In the end, panel members agreed to table the discussion, and advocates for ALF residents said later they deferred a vote because they knew it would fail.

“I feel strongly that I have a duty to this group to look to the protection of individuals who are served in these licensed facilities,” said Martha Lenderman, a consultant on involuntary psychiatric commitment, discouraging members from tabling the vote.

The divide comes just a year after The Miami Herald exposed wretched conditions in ALFs — including dozens of deaths from abuse and neglect — prompting the shutdown of more than 13 facilities and the state’s harshest penalties against three dozen others.

Much of the meeting — the second of three since Scott resumed the task force from last year — was mired in disagreements between industry representatives and advocates over how much responsibility owners and administrators should bear for the safety of residents.

Charles Paulk of the Florida Life Care Residents’ Association, said administrators ultimately were responsible for conditions in their homes, whether they were on site or not.

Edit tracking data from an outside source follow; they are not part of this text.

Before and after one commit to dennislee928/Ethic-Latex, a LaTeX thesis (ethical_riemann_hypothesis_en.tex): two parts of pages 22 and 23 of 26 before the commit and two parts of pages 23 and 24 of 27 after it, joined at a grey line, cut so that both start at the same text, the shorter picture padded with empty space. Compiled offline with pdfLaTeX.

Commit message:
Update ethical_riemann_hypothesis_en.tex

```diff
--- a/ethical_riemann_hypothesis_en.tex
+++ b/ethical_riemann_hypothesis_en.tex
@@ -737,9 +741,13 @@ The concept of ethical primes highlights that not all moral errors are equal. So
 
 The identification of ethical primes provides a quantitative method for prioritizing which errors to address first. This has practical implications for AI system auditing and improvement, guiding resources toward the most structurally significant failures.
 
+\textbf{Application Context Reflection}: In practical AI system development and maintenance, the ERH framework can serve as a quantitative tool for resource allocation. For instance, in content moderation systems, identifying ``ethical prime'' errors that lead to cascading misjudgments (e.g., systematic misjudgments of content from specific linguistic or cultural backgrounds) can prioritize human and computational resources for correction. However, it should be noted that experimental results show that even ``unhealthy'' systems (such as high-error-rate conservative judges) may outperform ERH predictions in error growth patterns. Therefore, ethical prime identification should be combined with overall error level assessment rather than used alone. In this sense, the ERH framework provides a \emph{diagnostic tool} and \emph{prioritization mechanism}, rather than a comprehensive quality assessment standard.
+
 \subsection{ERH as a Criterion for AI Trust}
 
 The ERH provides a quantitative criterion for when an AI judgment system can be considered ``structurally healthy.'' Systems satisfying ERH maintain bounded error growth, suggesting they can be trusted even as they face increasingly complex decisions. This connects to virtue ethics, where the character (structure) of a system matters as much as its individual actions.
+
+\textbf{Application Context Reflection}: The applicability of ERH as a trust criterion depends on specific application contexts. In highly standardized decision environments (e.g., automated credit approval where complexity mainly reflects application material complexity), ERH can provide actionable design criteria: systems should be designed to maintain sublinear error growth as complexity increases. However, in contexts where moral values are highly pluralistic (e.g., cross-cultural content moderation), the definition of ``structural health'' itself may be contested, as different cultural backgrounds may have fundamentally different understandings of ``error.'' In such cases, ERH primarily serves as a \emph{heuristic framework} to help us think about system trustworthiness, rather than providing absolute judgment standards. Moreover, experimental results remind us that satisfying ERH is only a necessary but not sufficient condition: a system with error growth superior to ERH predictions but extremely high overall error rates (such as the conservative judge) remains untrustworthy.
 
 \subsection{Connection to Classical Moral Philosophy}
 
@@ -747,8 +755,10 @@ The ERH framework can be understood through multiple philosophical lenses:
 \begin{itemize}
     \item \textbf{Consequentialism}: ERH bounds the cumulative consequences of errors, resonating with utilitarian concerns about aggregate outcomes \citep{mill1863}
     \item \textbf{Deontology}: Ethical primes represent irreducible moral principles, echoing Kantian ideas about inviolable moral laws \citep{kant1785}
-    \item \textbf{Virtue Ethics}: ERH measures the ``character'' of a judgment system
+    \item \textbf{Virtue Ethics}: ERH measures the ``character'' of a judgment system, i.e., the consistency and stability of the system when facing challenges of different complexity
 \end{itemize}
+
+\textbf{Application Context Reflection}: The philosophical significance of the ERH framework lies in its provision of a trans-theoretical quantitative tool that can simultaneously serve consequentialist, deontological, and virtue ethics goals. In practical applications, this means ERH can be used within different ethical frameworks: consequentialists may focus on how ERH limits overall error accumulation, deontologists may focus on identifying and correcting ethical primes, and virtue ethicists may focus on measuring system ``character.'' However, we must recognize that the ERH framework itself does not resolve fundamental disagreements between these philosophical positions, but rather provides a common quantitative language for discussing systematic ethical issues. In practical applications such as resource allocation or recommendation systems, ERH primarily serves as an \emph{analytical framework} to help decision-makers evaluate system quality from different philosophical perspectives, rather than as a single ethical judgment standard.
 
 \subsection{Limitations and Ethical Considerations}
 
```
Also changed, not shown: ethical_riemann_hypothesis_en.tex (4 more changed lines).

“I found on my visits to these communities that administrators were often off-campus, and did not have a qualified person to replace them. An administrator should always be held responsible, and how he deals with an incident should modify the severity of what comes back to him as a result.”

Robare replied: “I never said administrators shouldn’t be held responsible. We’re responsible for everything that happens in our building. But there are some things, responsible or not, we cannot control.”

ALF owners — who outnumber consumer advocates 7-3 on the panel — said they were pained by the characterization that they put dollars over safety.

“Nobody here in the room wants bad providers in our profession,” said Steven P. Schrunk, who represents the Florida Health Care Association.

“We don’t want these characters, these repeat offenders, exploiting our elders or neglecting our elders or mistreating them in this profession, period.”

Still, a resident advocate with the Ombudsman Program in Broward, Laura Leite, said she often finds residents “positioned” in front of television sets doing nothing for hours when she visits facilities. “I consider this abuse,” she said.

The worst thing is that residents do not complain, Leite added. Fearful that administrators will discharge them onto the streets if they make waves, most residents refuse to discuss their concerns with ombudsmen, she said.

One of the few items approved by the group suggests creating an ALF “council” that will meet regularly to set policy.

Several items disliked by industry groups were either rejected or tabled, including a recommendation that new administrators be required to work with a “mentor” with a good record for two years before being given a license — a proposal the industry said would discourage people from entering the field; a recommendation that hospitals be held accountable when they discharge residents into homes where they aren’t safe, and a proposal that the group set ratios between staff and residents.

As they did last year, owners blamed many of their industry’s woes on social workers who oversee ALF residents with chronic mental illness.

During a heated discussion over qualifications for ALF administrators, the owner of a North Florida ALF, Michael Bay, reminded task force members that their suggestions were binding on no one — and changes to the industry could come only from lawmakers.